(Front-end code edit data)
%%

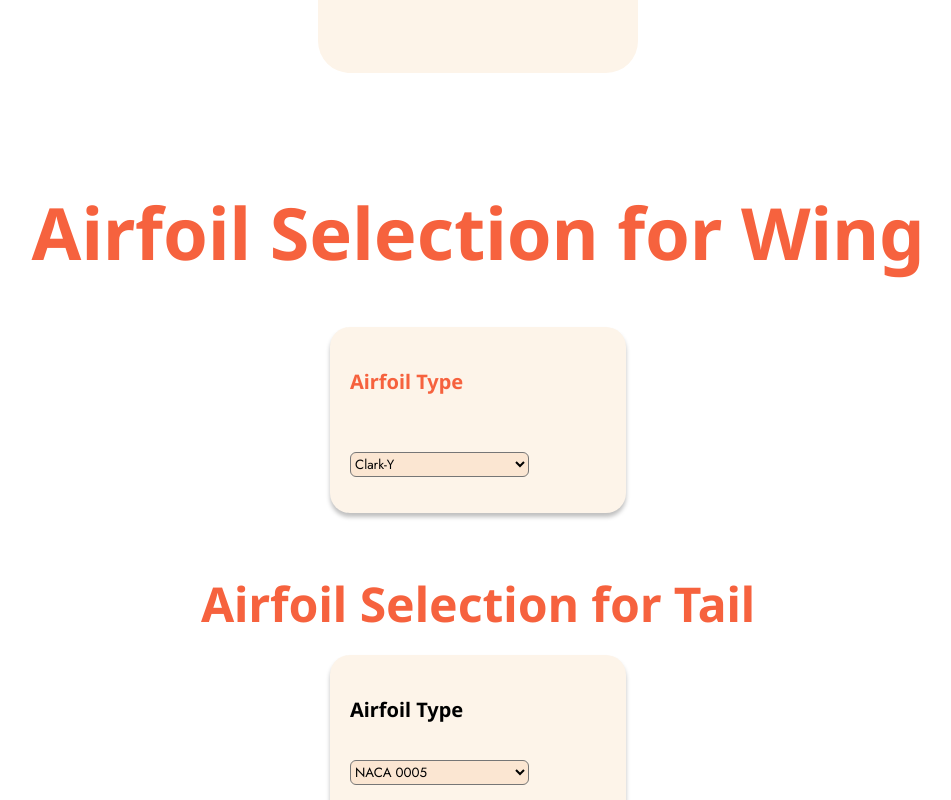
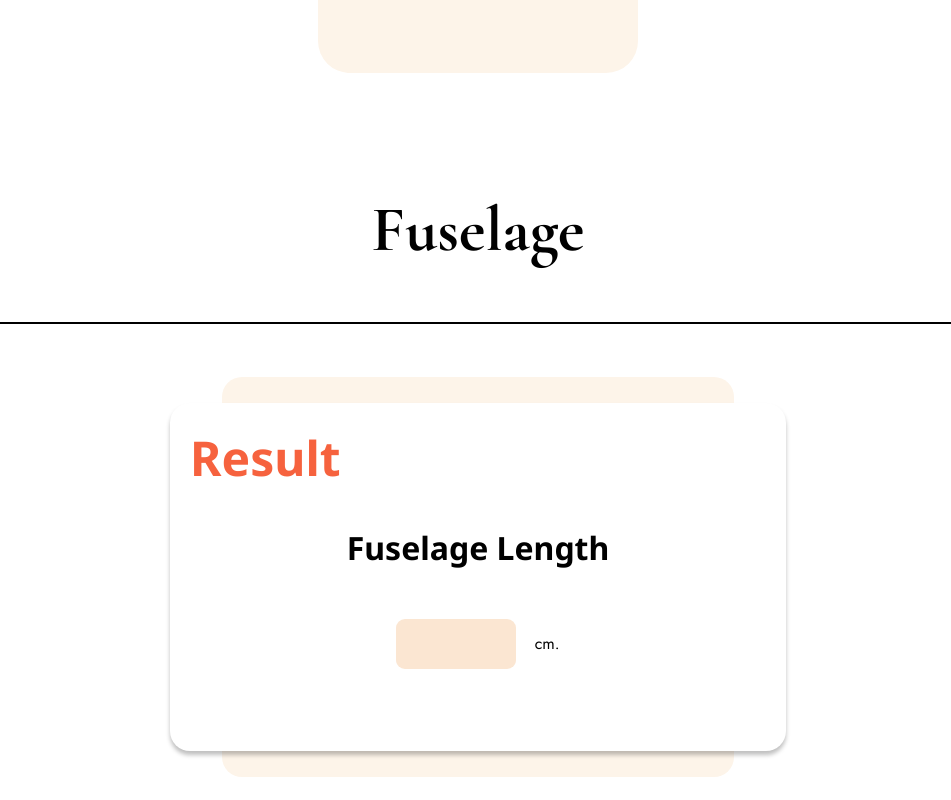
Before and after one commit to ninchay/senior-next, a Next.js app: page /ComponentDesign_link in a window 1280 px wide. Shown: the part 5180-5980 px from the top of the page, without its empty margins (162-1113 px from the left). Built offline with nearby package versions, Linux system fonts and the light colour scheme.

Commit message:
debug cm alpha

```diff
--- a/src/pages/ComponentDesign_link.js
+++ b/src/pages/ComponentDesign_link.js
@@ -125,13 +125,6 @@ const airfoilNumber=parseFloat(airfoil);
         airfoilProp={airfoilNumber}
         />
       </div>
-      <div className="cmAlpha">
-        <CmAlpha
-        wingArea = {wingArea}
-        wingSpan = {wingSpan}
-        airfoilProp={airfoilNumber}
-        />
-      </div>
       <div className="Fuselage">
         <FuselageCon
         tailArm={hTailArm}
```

%%

Examine the records above and state the number of lines that include "airfoilNumber", with no further text.

3